Join the NuGO Early Career Network webinar series on July 6 starring Prof. Hannelore Daniel to talk about how gut physiology meets microbiome science.
Until now, microbiome research is largely ignoring key features of normal gut physiology; it also does not take into account mass phenomena and relies largely on relative composition data. This argues for more caution in making scientific claims. In this Webinar I shall address how normal gut functions turn out to be amongst the most influential determinants of the microbiome in its quantitative and qualitative (diversity) dimensions. That includes the overall bacterial mass relative to host body mass as a crucial factor when translating findings in rodents to the human condition – in particular, when talking about effects on body weight. I shall also ask whether the microbiome serves as a reporter for alterations in gut physiology observed in a variety of diseases (Alzheimer, Parkinson, Diabetes) or whether it is indeed involved in disease initiation and progression.
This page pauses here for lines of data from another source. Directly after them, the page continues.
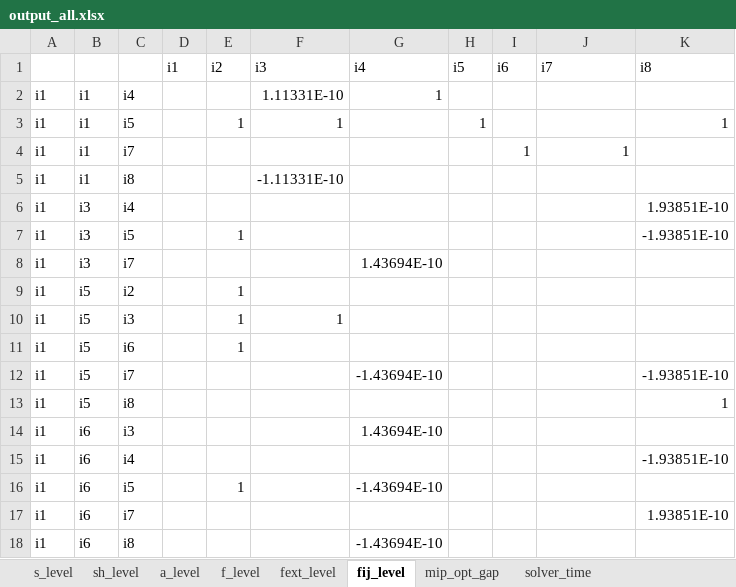
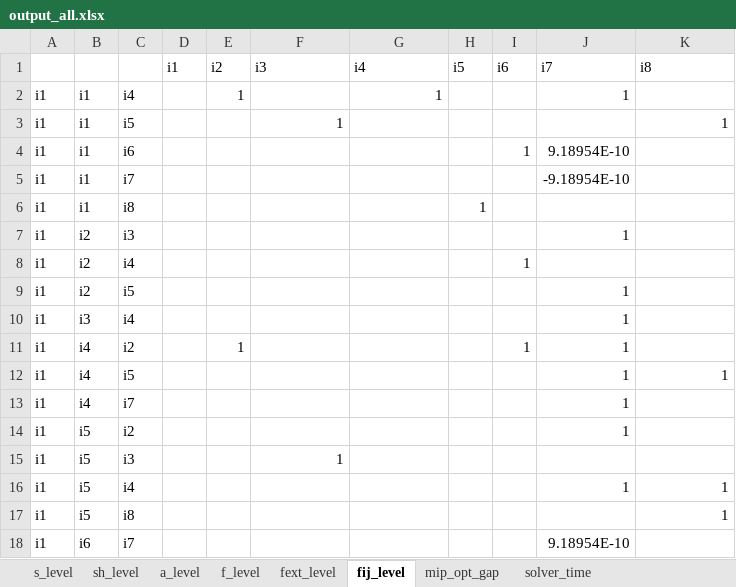
Before and after one commit to frealr/HubSpokeNetworkDesign, an Excel workbook: 8node_spain/output_all.xlsx, sheet fij_level, drawn as a sheet; only a part is shown; values as stored, in another font and other column widths than the file's, no borders; removed rows and columns are numbered as before the commit, all else as after; the diff covers the shown part only; the diff names each change by its address in the sheet, - before the commit and + after, or states it on an @@ line.

Commit message:
MIP funcionando, tocando CVX en 4node

```diff
--- a/8node_spain/output_all.xlsx (sheet fij_level)
+++ b/8node_spain/output_all.xlsx (sheet fij_level)
-E2 (i2): (empty)
+E2 (i2): 1
-F2 (i3): 1.11331E-10
+F2 (i3): (empty)
-J2 (i7): (empty)
+J2 (i7): 1
-E3 (i2): 1
+E3 (i2): (empty)
-H3 (i5): 1
+H3 (i5): (empty)
-C4: i7
+C4: i6
-J4 (i7): 1
+J4 (i7): 9.18954E-10
+row 5: i1 | i1 | i7 |  |  |  |  |  |  | -9.18954E-10
-F6 (i3): -1.11331E-10
+F6 (i3): (empty)
-H6 (i5): (empty)
+H6 (i5): 1
+row 7: i1 | i2 | i3 |  |  |  |  |  |  | 1
+row 8: i1 | i2 | i4 |  |  |  |  |  | 1
+row 9: i1 | i2 | i5 |  |  |  |  |  |  | 1
-J10 (i7): (empty)
+J10 (i7): 1
-K10 (i8): 1.93851E-10
+K10 (i8): (empty)
+row 11: i1 | i4 | i2 |  | 1 |  |  |  | 1 | 1
-B12:B13: i3
+B12:B13: i4
-E12 (i2): 1
+E12 (i2): (empty)
-J12:J14 (i7): (empty)
+J12:J14 (i7): 1
-K12 (i8): -1.93851E-10
+K12 (i8): 1
-G13 (i4): 1.43694E-10
+G13 (i4): (empty)
-E14:E16 (i2): 1
+E14:E16 (i2): (empty)
-C16: i6
+C16: i4
-J16 (i7): (empty)
+J16 (i7): 1
-K16 (i8): (empty)
+K16 (i8): 1
-row 12: i1 | i5 | i7 |  |  |  | -1.43694E-10 |  |  |  | -1.93851E-10
-row 14: i1 | i6 | i3 |  |  |  | 1.43694E-10
-row 15: i1 | i6 | i4 |  |  |  |  |  |  |  | -1.93851E-10
-row 16: i1 | i6 | i5 |  | 1 |  | -1.43694E-10
-J18 (i7): (empty)
+J18 (i7): 9.18954E-10
-K18 (i8): 1.93851E-10
+K18 (i8): (empty)
-row 18: i1 | i6 | i8 |  |  |  | -1.43694E-10
```
Also changed, not shown: 55 added rows, 55 removed rows and 146 edited cells elsewhere in this sheet, sheet a_level, sheet f_level, sheet fext_level, sheet sh_level, sheet s_level, sheet mip_opt_gap, 1 more sheet, 4node_spain/output_a.xlsx, 4node_spain/output_all.xlsx, 20 other files.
Hannelore Daniel held the position of Chair of Physiology of Human Nutrition at the Technical University of Munich (TUM), Germany. Her main research interests are control mechanisms in mammalian metabolism; studied in model organisms and in humans by using a diversity of cell and molecular techniques and metabolomics for more comprehensive and better phenotyping. Some of the research relates directly to approaches for personalised nutrition. Hannelore is a nutrition expert by training and has worked in Germany, UK and USA. She is a member of the German National Academy of Sciences and an advisor for national and international funding agencies, research centres, companies and the government. Hannelore Daniel has published around 450 scientific papers and reviews and received numerous scientific awards.